The Low Fat Kitchen
A new year, a new you! Time to go into the kitchen and clean house.
This is also a good time to practice your label-reading skills. Check the food labels for fat concentration and take a look at the list of ingredients. Ingredients are listed in order of predominance, so pay special attention to the first two.
When choosing a spread for bread or vegetables, make sure it only has two grams or less of fat per serving. Tub or liquid margarine is usually lowest in saturated fat. Diet or whipped margarine or butter is low in both fat and calories but do not melt easily. Use the primarily for spreading.
Make sure your pantry is well stocked with pasta, rice and grain products, especially whole grains, which provide fiber. These foods are naturally low in fat and high in complex carbohydrates. Check the labels on cookies and crackers. Many contain tropical oils. Better choices for the low fat kitchen include pretzels, rice cakes and baked chips.
Keep your refrigerator supplied with a variety of fruits and vegetables. If you wash and cut them into serving pieces, they are more likely to be chosen for quick snacks and meals on the run. Every low fat kitchen should have a steady supply.
Meats should be lean and well trimmed. Heavily marbled meats will be tender, but loaded with fat. Buy more fish and poultry. Beware of processed lunch meats – they are often high in fat and sodium. Your best bets are lean sliced poultry and meats, like roast beef and ham. Look for meats that have less than three grams of fat per ounce.

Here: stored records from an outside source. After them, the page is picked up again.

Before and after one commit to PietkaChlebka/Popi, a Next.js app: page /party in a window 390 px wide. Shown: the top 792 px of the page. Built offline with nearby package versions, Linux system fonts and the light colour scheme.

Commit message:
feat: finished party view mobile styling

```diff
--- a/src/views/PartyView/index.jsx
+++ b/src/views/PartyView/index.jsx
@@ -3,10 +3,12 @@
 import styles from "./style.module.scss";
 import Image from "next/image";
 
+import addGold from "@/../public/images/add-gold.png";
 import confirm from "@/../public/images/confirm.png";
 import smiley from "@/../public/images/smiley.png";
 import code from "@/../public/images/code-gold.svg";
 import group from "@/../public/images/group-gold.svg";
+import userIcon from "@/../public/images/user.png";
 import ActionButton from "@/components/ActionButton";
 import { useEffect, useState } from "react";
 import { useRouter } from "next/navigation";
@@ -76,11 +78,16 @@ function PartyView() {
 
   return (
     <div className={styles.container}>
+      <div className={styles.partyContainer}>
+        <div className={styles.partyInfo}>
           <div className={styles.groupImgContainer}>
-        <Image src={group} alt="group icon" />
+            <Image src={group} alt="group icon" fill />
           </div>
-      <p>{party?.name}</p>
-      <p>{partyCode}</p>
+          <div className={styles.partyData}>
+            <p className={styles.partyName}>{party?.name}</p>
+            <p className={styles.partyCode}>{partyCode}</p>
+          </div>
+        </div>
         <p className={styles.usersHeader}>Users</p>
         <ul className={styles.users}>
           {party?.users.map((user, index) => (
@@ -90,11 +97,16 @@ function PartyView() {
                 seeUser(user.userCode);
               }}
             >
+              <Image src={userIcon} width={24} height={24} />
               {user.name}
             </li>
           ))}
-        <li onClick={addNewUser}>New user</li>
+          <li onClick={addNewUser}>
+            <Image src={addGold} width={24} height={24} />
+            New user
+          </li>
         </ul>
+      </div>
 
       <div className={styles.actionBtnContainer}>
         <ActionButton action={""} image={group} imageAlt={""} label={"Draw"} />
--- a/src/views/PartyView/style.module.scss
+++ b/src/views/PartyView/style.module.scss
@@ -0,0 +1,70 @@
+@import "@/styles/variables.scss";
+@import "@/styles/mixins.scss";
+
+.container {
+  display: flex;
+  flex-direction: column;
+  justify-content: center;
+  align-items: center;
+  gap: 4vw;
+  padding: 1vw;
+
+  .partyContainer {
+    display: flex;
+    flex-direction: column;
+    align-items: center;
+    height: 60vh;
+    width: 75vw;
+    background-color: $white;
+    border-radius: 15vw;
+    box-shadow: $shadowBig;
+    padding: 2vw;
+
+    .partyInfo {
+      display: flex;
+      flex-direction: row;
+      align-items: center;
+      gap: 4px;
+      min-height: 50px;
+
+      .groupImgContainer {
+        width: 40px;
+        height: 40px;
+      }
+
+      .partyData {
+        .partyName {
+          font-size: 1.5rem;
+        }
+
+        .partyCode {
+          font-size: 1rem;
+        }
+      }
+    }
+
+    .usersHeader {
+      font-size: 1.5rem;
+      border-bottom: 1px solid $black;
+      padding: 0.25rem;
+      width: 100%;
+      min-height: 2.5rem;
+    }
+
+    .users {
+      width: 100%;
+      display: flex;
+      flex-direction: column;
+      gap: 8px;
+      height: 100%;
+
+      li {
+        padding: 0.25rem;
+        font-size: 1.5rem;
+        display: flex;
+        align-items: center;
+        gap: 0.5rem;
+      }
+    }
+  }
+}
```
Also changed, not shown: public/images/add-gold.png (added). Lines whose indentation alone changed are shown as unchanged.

Cooking with less fat and fewer calories is a snap once you learn the art of recipe modification. This simply means making substitutions.
Next are some tips to get your started on modifying some tried-and-true favorites. Try these tips and you may not even miss the original ingredients.
- Use a lettuce leaf, thin tomato slice or mustard on a sandwich and forget the butter, margarine or mayonnaise. If you like a little zip, add some mustard.
- Leave out the oil and margarine many packaged foods recommend in the preparation.
- Try skim milk in food preparation and cooking. There is virtually no taste difference when it is combined with other ingredients.
- Substitute two egg whites for one whole egg in most recipes. The egg white has no fat or cholesterol.
- Reduce the amount of oils and fats called for in most recipes by about one-half, with no change in the final product.
- In muffins and quick breads, substitute non-sweetened applesauce or other mashed fruit in place of up to three-quarters of the oils and fats called for in the recipe.
- Vinegar can add snap to lower-calorie, lower-fat whipped salad dressing.
- A shaker of butter flakes contains the flavor of butter without the fat. Mash them into potatoes or use them on hot, steamy foods, such as pasta, rice or vegetables, to take the place of butter, oils or higher-calorie spreads.
- Reduce the fat per serving in your favorite casserole by adding more vegetables. For example, put more tomatoes and peppers in your chili. More mushrooms and less meat in your spaghetti sauce. More celery and onion, and less mayonnaise in your tuna salad. Replace one of the meat or cheese layers in your lasagna with slices of zucchini squash. Salsa can stretch the calories and fat per serving in cheese dips, guacamole and potato toppings.
- Try buying lower-calorie ingredients. Replace the regular versions of salad dressings used to make pasta salads, spreads and dips with their lower-calorie counterparts. Purchase reduced-calorie soups to make reduced-calorie casseroles and noodle or rice mixtures.
- Always use non-stick pans and baking sheets. Use cooking spray rather than oil or shortening to grease your pans.
Three tips for healthier meal preparation:
- Bake, broil or grill foods on a rack to drain fat away. Try the “indirect heat” method of grilling by placing the food away from the heat source. Every low fat kitchen should have indirect heat grilling available. This results in better flavor and juiciness. It also keeps the meats tender and reduces the risk of forming carcinogens in an overly browned or charred top layer of the meat.
- Stir-Fry. This is a popular cooking method that belongs in every low fat kitchen. Foods cook quickly, preserving precious nutrients. Use cooking spray in a pan or wok. Sprinkle the food with broth, soy sauce or water if it begins to stick.
- Steam vegetables, leaner meats and delicate foods like fish. Steaming is an overlooked cooking method, which deserves some time in the spotlight! Place the food to be steamed with desired seasonings on a rack over boiling water, or use an Oriental steamer (available in many specialty shops). No fat is necessary and the foods will not dry out.